*Required action*
List all lines of the data that include the string "than".
────
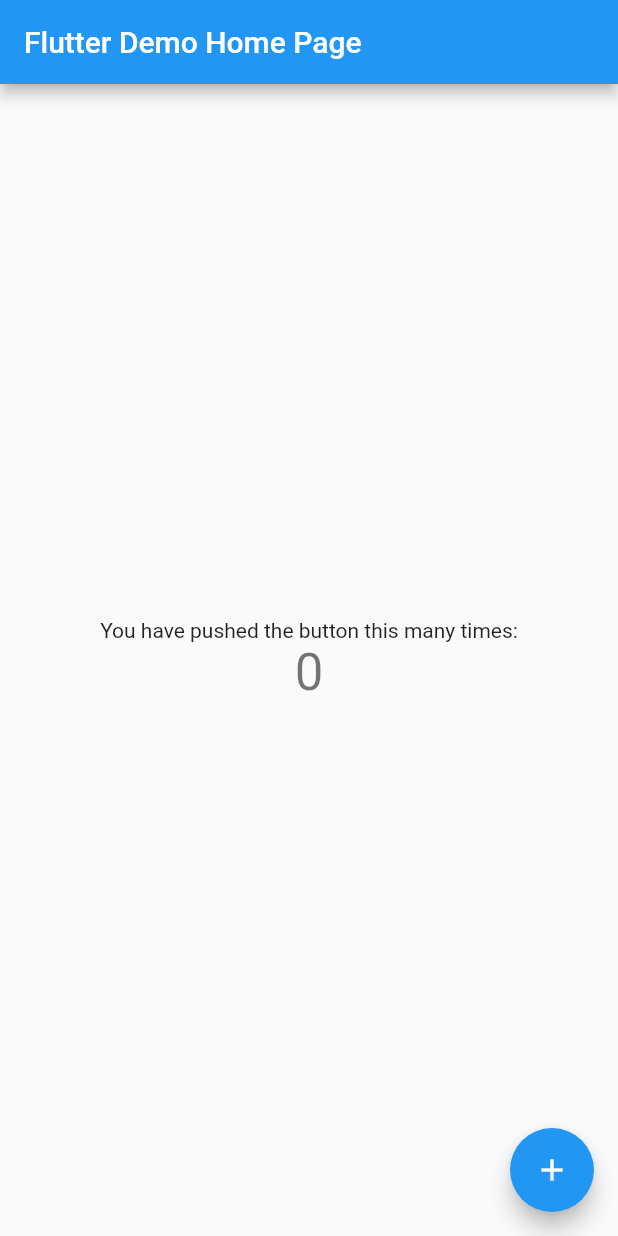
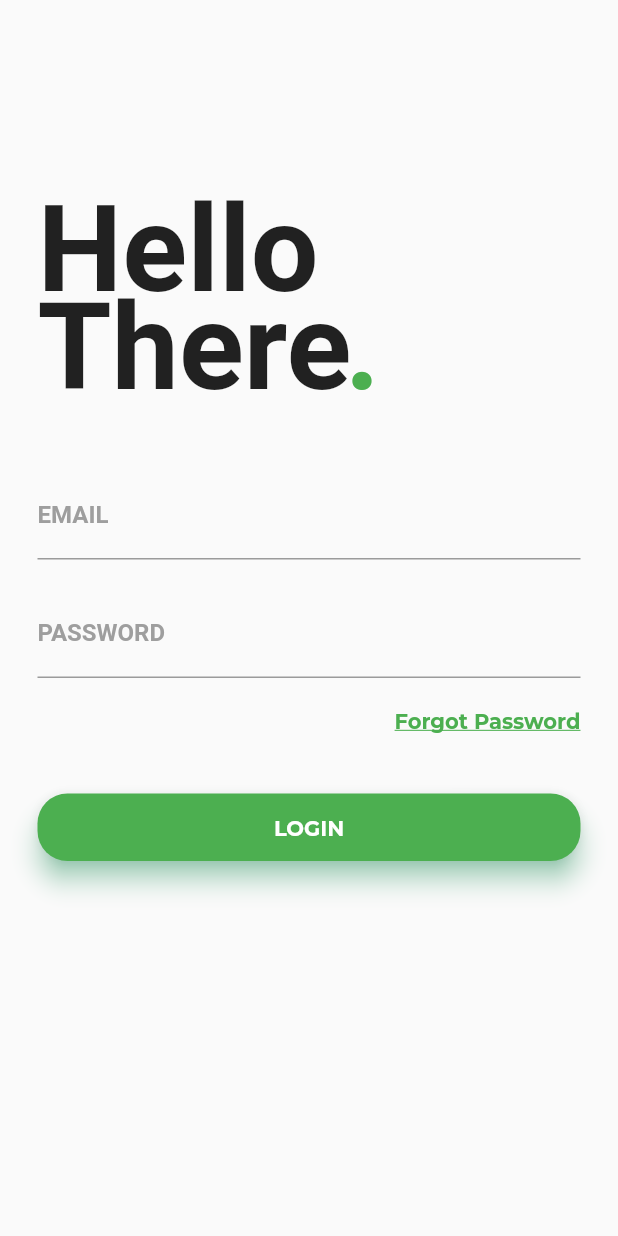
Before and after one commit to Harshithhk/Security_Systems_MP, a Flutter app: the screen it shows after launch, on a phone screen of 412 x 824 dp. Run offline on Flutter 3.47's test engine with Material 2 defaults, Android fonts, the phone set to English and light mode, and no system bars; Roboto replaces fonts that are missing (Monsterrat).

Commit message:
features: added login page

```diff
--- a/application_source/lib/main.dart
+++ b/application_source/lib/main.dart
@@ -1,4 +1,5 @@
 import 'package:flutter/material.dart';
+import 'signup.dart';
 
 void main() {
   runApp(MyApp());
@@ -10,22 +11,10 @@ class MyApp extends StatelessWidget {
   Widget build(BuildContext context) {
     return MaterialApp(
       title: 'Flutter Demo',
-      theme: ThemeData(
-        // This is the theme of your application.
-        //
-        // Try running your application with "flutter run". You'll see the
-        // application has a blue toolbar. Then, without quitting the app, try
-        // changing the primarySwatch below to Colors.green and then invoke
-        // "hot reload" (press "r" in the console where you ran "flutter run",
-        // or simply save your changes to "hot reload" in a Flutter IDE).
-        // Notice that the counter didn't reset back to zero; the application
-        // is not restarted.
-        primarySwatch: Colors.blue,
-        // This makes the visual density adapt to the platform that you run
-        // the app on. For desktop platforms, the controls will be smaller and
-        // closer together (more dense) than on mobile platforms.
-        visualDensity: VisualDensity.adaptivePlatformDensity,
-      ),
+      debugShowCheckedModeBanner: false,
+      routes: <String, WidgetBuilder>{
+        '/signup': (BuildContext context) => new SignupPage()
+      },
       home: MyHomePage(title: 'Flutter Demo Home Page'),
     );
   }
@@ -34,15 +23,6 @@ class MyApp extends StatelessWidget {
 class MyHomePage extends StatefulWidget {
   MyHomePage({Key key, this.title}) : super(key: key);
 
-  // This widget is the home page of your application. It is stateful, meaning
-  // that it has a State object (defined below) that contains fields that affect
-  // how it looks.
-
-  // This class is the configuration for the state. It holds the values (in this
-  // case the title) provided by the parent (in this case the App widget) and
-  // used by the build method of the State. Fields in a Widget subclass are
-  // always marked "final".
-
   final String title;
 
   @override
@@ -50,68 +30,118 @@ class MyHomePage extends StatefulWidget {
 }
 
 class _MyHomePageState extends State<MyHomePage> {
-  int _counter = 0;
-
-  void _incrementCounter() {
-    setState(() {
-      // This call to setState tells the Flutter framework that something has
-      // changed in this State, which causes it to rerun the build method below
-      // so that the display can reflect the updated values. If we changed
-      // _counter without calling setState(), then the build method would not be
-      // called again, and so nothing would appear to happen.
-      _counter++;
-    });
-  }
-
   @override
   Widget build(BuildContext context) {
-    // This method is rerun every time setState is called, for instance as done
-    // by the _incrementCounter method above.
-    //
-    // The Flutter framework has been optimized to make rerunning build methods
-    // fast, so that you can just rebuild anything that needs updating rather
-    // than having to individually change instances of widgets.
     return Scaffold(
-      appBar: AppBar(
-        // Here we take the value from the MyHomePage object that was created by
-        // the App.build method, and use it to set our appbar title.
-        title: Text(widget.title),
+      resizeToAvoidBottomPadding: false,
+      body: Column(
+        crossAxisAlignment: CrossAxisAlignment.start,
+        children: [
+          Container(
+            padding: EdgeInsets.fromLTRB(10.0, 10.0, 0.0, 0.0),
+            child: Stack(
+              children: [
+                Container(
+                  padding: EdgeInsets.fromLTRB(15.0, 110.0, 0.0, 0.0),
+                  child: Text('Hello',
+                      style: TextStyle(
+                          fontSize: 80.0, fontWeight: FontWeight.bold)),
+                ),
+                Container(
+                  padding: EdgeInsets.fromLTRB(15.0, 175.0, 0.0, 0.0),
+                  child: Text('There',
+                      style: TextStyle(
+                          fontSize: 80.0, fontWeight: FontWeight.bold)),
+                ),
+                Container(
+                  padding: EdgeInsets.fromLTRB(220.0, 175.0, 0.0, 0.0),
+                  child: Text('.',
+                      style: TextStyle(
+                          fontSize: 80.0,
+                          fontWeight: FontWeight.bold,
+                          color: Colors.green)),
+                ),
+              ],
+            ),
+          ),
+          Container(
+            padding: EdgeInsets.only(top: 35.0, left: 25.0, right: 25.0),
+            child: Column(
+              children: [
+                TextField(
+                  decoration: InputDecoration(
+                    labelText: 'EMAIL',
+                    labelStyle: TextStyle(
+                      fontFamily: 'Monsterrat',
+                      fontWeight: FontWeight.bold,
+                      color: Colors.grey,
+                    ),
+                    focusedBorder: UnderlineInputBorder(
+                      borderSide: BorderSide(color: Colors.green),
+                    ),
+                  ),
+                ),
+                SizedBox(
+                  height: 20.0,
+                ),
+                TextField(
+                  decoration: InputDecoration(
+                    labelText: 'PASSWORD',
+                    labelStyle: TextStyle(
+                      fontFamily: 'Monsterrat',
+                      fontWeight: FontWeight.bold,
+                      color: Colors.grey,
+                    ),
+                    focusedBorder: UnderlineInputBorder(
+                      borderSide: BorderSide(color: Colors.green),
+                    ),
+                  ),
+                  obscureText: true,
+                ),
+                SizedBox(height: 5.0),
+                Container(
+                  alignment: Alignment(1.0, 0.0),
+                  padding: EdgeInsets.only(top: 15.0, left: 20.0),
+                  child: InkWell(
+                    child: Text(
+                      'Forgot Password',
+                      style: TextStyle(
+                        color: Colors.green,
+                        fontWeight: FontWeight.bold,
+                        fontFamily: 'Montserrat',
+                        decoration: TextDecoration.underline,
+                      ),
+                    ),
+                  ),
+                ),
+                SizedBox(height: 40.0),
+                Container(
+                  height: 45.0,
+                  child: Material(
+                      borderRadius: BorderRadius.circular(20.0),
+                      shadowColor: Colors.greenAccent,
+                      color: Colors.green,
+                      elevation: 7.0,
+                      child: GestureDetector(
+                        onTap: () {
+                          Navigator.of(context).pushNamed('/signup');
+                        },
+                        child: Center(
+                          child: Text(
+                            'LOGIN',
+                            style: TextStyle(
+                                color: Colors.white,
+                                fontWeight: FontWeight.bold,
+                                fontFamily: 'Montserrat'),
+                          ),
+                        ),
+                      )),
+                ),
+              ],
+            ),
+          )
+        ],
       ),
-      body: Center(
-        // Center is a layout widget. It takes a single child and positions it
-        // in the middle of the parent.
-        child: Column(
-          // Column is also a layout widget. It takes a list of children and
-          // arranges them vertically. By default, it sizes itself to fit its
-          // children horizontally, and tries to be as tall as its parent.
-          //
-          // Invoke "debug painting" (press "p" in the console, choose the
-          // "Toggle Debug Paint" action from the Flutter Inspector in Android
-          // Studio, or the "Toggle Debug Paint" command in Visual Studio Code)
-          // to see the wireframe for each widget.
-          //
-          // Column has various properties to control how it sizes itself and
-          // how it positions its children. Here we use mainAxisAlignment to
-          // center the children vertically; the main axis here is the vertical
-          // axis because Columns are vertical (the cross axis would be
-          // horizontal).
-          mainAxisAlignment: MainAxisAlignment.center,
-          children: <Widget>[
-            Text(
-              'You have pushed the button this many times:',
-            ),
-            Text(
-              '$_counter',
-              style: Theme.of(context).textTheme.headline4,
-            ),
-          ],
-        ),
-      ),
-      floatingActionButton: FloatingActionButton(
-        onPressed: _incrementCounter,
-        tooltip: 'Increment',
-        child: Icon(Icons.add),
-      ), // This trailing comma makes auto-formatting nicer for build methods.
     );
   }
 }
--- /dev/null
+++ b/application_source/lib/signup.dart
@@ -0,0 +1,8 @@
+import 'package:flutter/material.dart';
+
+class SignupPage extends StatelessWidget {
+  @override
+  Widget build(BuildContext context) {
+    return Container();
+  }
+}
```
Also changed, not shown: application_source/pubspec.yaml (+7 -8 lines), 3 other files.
────
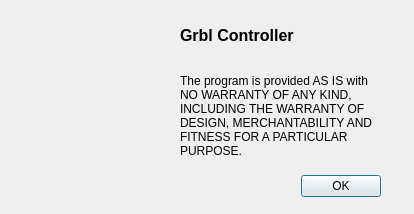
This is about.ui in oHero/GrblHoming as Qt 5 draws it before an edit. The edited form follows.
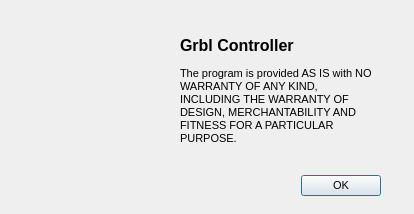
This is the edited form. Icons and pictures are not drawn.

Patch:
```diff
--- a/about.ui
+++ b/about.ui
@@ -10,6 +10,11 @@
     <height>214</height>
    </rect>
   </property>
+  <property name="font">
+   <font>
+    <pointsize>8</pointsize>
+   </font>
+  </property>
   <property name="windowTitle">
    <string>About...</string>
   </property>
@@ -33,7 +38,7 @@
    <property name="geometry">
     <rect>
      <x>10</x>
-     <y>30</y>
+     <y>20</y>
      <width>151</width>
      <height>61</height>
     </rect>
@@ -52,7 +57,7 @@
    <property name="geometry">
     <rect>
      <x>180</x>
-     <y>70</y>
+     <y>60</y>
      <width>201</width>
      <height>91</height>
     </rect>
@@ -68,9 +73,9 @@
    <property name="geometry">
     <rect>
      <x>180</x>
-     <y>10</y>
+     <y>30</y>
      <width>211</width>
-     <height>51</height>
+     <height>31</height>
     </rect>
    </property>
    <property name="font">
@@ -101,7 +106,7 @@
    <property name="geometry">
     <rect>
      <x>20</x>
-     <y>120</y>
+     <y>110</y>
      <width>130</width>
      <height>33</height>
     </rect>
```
────
*Worked solution*
-        // closer together (more dense) than on mobile platforms.
-    // than having to individually change instances of widgets.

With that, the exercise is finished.